Business Organization

Only available on StudyMode
  • Download(s) : 55
  • Published : June 28, 2014
Open Document
Text Preview

In a joint stock company, each member has shares in the business depending on the amount of capital contributed. For example a company with $100, 000 can be formed by 5 members who has contributed equally to the capital. Every member will get 20% of the shares. The company has a separate identity and files its own tax return and each shareholder files their individual personal tax return If the company has a tax liability of say $10000 then the individual shareholders cannot be made liable for it. . If the company makes a profit of $ 15000, then it is reported in tax returns of the company.

A limited liability company, commonly called an "LLC," is a business structure that unites the pass-through taxation of a partnership or sole proprietorship with the limited liability of a corporation. If an LLC has a tax liability of say $10000 or faces a lawsuit for some reason, only the assets of the business are at risk. Creditors cannot reach the personal assets of the LLC owners, such as a house or car. Like owners of partnerships or sole proprietorships, LLC owners report business profits or losses say a profit of $15000 on their personal income tax returns.

In the same scenario, if the 5 members form a partnership, then if a tax liability of $10000 is formed by the partnership, then each member is jointly and severally liable for the tax or any other debts the company may face. All profits are shared according to the terms of the partnership. Agreement and the partners file their individual tax returns.

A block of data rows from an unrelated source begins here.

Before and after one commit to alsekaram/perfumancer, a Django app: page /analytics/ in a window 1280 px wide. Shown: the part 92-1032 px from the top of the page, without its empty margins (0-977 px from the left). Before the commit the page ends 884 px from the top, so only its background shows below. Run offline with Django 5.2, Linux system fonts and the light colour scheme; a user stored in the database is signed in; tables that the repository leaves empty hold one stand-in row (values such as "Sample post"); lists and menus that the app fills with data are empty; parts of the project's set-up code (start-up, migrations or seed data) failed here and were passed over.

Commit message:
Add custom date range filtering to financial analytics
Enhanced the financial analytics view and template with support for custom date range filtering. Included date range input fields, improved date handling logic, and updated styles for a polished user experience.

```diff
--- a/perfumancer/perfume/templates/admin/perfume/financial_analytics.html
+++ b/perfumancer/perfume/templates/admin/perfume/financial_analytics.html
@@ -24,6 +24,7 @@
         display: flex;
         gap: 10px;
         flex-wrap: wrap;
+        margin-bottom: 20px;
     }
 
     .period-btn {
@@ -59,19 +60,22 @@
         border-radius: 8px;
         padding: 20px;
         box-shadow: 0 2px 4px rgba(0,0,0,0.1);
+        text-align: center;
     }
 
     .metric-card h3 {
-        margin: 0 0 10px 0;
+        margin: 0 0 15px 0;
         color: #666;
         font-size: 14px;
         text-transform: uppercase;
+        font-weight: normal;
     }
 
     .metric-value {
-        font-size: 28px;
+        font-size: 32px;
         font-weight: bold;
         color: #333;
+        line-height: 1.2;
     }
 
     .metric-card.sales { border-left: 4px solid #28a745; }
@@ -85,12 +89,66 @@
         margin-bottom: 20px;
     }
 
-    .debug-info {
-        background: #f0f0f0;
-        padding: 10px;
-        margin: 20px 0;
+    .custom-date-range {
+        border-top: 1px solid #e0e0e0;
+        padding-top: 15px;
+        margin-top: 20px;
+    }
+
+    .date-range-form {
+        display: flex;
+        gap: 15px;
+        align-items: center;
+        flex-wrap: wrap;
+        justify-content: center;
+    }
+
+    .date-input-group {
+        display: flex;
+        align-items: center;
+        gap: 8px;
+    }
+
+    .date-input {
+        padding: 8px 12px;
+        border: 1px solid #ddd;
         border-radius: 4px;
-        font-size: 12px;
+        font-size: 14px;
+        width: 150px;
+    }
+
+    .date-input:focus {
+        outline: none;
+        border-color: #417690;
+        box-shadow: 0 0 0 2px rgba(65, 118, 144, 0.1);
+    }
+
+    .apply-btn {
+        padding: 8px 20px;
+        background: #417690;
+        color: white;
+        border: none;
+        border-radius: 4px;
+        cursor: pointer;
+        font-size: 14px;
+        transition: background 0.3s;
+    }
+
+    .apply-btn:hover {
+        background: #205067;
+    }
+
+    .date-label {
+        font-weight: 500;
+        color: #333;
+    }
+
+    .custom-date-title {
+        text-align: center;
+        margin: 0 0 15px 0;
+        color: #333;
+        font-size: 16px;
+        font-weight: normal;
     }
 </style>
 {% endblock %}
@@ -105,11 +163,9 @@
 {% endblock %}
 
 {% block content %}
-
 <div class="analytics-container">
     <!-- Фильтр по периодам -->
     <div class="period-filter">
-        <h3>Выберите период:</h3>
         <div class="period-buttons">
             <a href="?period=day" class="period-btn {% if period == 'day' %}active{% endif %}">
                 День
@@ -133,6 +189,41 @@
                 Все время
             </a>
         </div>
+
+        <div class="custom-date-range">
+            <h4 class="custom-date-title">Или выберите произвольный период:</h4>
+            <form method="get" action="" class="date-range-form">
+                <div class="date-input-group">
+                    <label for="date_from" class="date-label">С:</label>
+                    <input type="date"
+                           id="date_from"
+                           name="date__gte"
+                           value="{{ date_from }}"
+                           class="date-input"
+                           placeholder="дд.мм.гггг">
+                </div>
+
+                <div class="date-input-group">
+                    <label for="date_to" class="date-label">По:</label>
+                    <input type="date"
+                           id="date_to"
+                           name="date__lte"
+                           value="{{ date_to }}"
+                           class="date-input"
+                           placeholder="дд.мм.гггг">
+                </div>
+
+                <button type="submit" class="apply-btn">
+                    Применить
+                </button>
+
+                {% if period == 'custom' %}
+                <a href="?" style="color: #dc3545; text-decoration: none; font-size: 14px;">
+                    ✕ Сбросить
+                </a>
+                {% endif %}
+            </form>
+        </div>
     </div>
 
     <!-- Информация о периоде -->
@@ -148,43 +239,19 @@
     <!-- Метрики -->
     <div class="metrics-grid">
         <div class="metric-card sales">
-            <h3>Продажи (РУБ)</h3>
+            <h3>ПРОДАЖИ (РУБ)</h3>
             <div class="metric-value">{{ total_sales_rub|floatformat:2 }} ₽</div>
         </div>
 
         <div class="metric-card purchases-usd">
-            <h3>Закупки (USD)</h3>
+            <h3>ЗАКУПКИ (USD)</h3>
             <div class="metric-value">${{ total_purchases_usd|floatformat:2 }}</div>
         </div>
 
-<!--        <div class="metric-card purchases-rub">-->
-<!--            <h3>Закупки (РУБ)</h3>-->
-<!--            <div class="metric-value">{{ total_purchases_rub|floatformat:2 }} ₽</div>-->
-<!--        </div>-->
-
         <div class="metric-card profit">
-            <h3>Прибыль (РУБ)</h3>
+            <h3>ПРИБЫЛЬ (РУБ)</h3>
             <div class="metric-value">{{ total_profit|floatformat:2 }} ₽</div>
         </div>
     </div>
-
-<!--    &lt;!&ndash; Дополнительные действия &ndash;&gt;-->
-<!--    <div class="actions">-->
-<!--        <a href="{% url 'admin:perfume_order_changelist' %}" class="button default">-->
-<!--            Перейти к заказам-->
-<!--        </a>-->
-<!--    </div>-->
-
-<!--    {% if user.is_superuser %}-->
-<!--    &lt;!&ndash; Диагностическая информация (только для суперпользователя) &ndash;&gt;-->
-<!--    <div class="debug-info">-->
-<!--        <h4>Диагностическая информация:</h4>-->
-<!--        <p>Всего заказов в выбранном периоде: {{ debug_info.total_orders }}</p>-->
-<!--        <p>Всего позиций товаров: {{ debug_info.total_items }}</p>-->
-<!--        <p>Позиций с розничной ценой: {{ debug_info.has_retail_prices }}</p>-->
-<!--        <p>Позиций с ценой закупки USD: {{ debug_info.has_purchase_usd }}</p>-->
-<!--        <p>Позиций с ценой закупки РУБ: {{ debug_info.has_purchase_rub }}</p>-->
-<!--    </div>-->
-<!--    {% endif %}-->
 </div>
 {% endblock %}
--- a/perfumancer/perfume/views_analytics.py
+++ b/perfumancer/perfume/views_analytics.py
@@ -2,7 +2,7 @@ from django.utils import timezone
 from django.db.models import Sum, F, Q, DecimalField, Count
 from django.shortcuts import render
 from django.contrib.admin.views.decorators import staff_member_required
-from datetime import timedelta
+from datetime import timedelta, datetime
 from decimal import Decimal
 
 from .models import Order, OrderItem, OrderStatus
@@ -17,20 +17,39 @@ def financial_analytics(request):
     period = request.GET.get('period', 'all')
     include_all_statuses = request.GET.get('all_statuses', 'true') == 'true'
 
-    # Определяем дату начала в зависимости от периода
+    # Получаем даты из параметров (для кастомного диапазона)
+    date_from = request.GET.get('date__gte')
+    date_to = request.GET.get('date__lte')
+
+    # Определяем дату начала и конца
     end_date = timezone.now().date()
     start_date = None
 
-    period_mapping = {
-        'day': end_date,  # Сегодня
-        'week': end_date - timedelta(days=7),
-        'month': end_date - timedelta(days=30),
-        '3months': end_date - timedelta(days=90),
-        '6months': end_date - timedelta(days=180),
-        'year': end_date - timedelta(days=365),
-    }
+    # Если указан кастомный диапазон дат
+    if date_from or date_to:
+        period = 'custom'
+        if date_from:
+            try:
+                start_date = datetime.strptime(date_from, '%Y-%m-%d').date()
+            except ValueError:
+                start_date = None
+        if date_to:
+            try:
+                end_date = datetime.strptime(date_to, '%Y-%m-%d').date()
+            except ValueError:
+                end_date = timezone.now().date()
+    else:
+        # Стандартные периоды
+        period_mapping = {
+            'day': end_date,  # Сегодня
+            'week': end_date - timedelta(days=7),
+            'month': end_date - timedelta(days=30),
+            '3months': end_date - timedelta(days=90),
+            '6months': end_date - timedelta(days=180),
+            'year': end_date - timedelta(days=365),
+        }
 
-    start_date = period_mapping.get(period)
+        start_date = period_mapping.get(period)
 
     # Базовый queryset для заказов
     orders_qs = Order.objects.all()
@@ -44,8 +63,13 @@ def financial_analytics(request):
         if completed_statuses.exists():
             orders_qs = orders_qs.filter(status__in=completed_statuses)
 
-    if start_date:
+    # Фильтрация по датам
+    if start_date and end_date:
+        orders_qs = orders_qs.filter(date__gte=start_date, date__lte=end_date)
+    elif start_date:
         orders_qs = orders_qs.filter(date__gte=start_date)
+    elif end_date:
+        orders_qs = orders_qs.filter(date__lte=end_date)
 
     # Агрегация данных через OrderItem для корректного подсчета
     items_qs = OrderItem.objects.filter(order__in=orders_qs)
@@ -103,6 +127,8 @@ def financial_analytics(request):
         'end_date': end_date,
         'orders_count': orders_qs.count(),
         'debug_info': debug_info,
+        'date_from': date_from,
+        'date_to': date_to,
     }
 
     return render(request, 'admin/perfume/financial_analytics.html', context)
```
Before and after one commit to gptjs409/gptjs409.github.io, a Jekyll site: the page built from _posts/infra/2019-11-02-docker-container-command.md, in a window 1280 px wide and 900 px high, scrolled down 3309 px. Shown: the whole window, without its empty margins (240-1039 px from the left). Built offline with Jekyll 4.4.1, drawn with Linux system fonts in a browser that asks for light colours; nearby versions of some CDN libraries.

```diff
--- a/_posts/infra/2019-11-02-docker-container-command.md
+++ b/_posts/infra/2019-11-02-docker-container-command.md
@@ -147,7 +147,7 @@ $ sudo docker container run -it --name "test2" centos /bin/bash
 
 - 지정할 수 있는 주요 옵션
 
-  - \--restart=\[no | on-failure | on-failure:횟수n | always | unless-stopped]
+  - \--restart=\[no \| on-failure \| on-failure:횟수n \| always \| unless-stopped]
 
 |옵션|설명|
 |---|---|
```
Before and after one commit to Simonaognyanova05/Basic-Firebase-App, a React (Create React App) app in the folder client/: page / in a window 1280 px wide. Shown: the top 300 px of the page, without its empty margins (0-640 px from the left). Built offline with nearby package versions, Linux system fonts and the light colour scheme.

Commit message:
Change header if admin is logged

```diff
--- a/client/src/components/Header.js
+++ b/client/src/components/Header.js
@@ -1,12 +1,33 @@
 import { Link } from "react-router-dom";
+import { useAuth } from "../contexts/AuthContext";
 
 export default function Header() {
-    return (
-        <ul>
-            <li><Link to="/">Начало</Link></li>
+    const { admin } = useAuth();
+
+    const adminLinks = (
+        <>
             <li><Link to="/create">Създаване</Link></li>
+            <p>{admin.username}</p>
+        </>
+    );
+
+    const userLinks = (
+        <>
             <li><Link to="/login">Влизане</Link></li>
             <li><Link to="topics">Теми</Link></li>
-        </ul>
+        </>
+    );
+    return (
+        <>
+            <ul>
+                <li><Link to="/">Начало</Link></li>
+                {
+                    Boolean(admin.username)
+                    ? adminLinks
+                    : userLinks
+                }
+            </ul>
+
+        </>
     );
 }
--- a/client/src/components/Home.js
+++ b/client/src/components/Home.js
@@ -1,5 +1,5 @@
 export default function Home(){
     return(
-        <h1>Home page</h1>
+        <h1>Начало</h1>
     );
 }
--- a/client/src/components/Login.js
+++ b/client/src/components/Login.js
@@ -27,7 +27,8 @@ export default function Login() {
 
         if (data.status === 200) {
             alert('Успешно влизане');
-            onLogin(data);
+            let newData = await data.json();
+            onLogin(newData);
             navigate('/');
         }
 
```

A sole proprietorship legally does not have a separate entity from its owner. All debts and taxes of the business entity are debts of the owner. If the business makes a profit of $15000, then it is shown as income of the owner and tax is filed by the individual owner and not the business entity.
tracking img